The sun brings the natural oil to the surface, where they dry to a discolored gray, ultimately becoming black, due to the mold and mildew that tend to feed off the oil.
Removing mold growth
Warm and humid weather is ideal conditions for mold growth on just about anything and that includes teak wood.
Mold can present itself as a black or white spots or film on the surface. Itís because dirt is lodged in the pores of the grain and mold is growing as it feeds on the oils.
So to start you must remove the growth (mold and mildew). One would probably begin by applying a household cleaner, good idea but not strong enough. Bleach works well on removing the surface growth but comes short of killing the growth lodged in the grain of the wood. For this you must use a product specifically designed for this purpose. There are numerous quality teak cleaners on the market. Follow the manufacturerís instructions on application and use something to protect any metal hardware.

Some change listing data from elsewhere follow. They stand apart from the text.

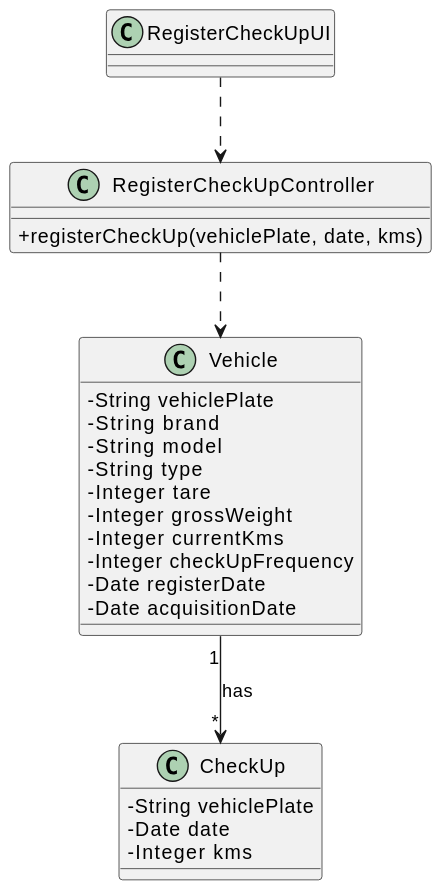
Before: docs/sprintB/us007/03.design/svg/us007-class-diagram.svg, a diagram exported from PlantUML (Departamento-de-Engenharia-Informatica/lei-24-s2-1dm-g132). Its diagram source:
```plantuml
@startuml
skinparam packageStyle rectangle
skinparam shadowing false
skinparam linetype polyline

skinparam classAttributeIconSize 0


class RegisterCheckUpController {
    +registerCheckUp(vehiclePlate, date, kms)
}


class RegisterCheckUpUI {
}

class Vehicle {
  - String vehiclePlate
      - String brand
      - String model
      - String type
      - Integer tare
      - Integer grossWeight
      - Integer currentKms
            - Integer checkUpFrequency
      - Date registerDate
      - Date acquisitionDate

}



class CheckUp {
  - String vehiclePlate
- Date date
-Integer kms
}


RegisterCheckUpUI ..> RegisterCheckUpController
RegisterCheckUpController ..> Vehicle
Vehicle "1" --> "*" CheckUp : has
@enduml
```
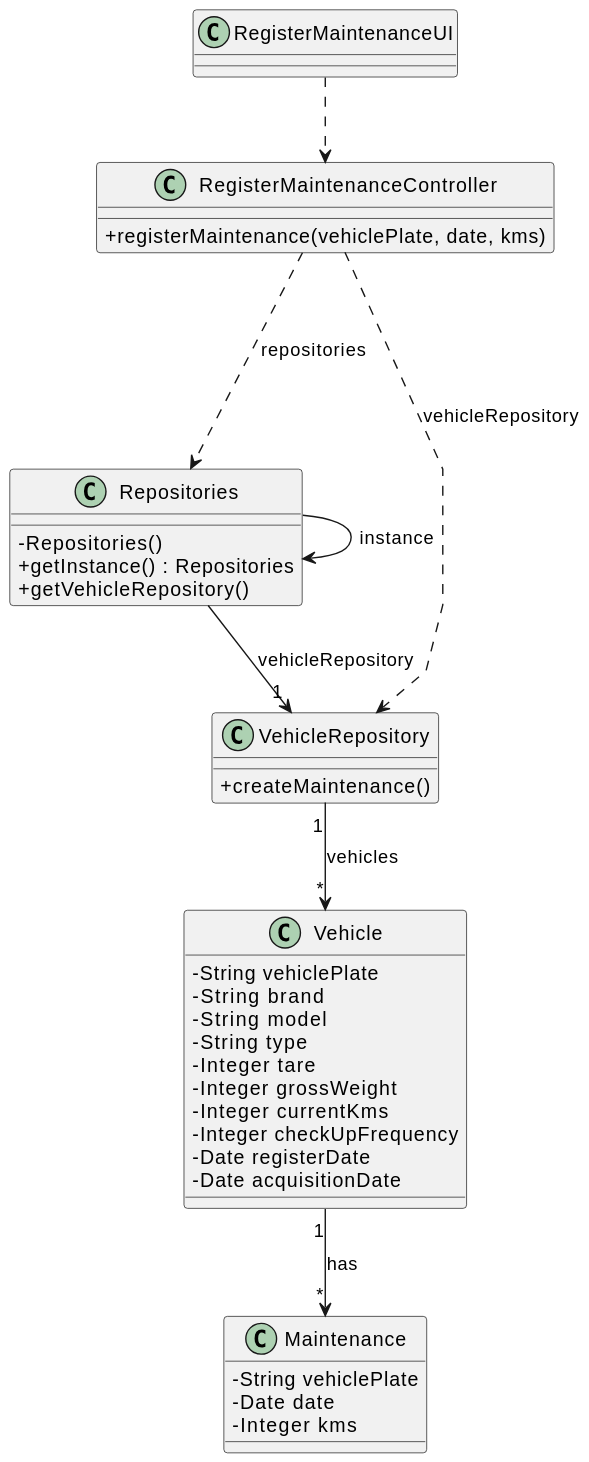
Later version of the same file.

Commit message:
Update of the SVGs of both US001 and US007

Diff of the diagram source:
```diff
@@ -6,12 +6,12 @@
 skinparam classAttributeIconSize 0
 
 
-class RegisterCheckUpController {
-    +registerCheckUp(vehiclePlate, date, kms)
+class RegisterMaintenanceController {
+    +registerMaintenance(vehiclePlate, date, kms)
 }
 
 
-class RegisterCheckUpUI {
+class RegisterMaintenanceUI {
 }
 
 class Vehicle {
@@ -27,17 +27,27 @@
       - Date acquisitionDate
 
 }
-
-
-
-class CheckUp {
-  - String vehiclePlate
-- Date date
--Integer kms
+class Repositories {
+    - Repositories()
+    + getInstance() : Repositories
+    + getVehicleRepository()
 }
 
 
-RegisterCheckUpUI ..> RegisterCheckUpController
-RegisterCheckUpController ..> Vehicle
-Vehicle "1" --> "*" CheckUp : has
+class Maintenance {
+    - String vehiclePlate
+    - Date date
+    - Integer kms
+}
+class VehicleRepository {
+    + createMaintenance()
+}
+
+Repositories -> Repositories : instance
+RegisterMaintenanceUI ..> RegisterMaintenanceController
+Vehicle "1" --> "*" Maintenance : has
+RegisterMaintenanceController ...> Repositories: repositories
+Repositories --> "1" VehicleRepository: vehicleRepository
+RegisterMaintenanceController ..> VehicleRepository: vehicleRepository
+VehicleRepository "1" --> "*" Vehicle : vehicles
 @enduml
```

Once the teak has been cleaned personal preference takes over for choosing the sealing product. We recommend an oil finish. There are numerous teak oils on the market.
We discourage the use of varnish or any type of polyurethane finish/sealers as teak is an oily wood and the urethane sealers donít stick well causing even more work for the future. Remember to mask off all surrounding areas not intended to be treated, as accidental contact with the paint or gelcoat could harm these surfaces.
An occasional surface cleaning and resealing with teak oil will reduce the need for future deep cleanings. As with all outdoor furniture maintenance, a little work now will save a lot of work in the future.
The Advantages of sealing the teak wood
By sealing the wood, mold and bacteria can't penetrate and get a foot hold like they can with just an oiled surface.
You'll use less teak oil for a small annual savings and the appearance of your sealed/oiled surface will be almost identical to a "just oiled" surface. You'll still have about the same periodic schedule for freshening up the teak oil, but as the oil washes away and burns off, raw wood is not exposed.
This technique will cut your deep cleaning cycle to near zero. When you think you can see the sealer getting thin, (places start looking lighter in color to surrounding areas), do a good wash down, lightly sand the surface, re-apply the sealer as before, and you're back to a new start. In the south you should have 6 months or so between sealer applications, in the north, up to a year!
This is How to do it
After your next deep cleaning of the boards, first apply two to three coats of sealer. Wipe with clean rags between each coat, allowing the coats no more than 15-20 min. to soak in. Let the final coat cure for 48 hrs. When fully cured, go over the entire surface with 000 bronze wool, working with the grain of the wood. This will take whatever "shine" is left away. Now, oil as usual. After the oil has cured to the point that it is just sticky, wipe off the excess and your done!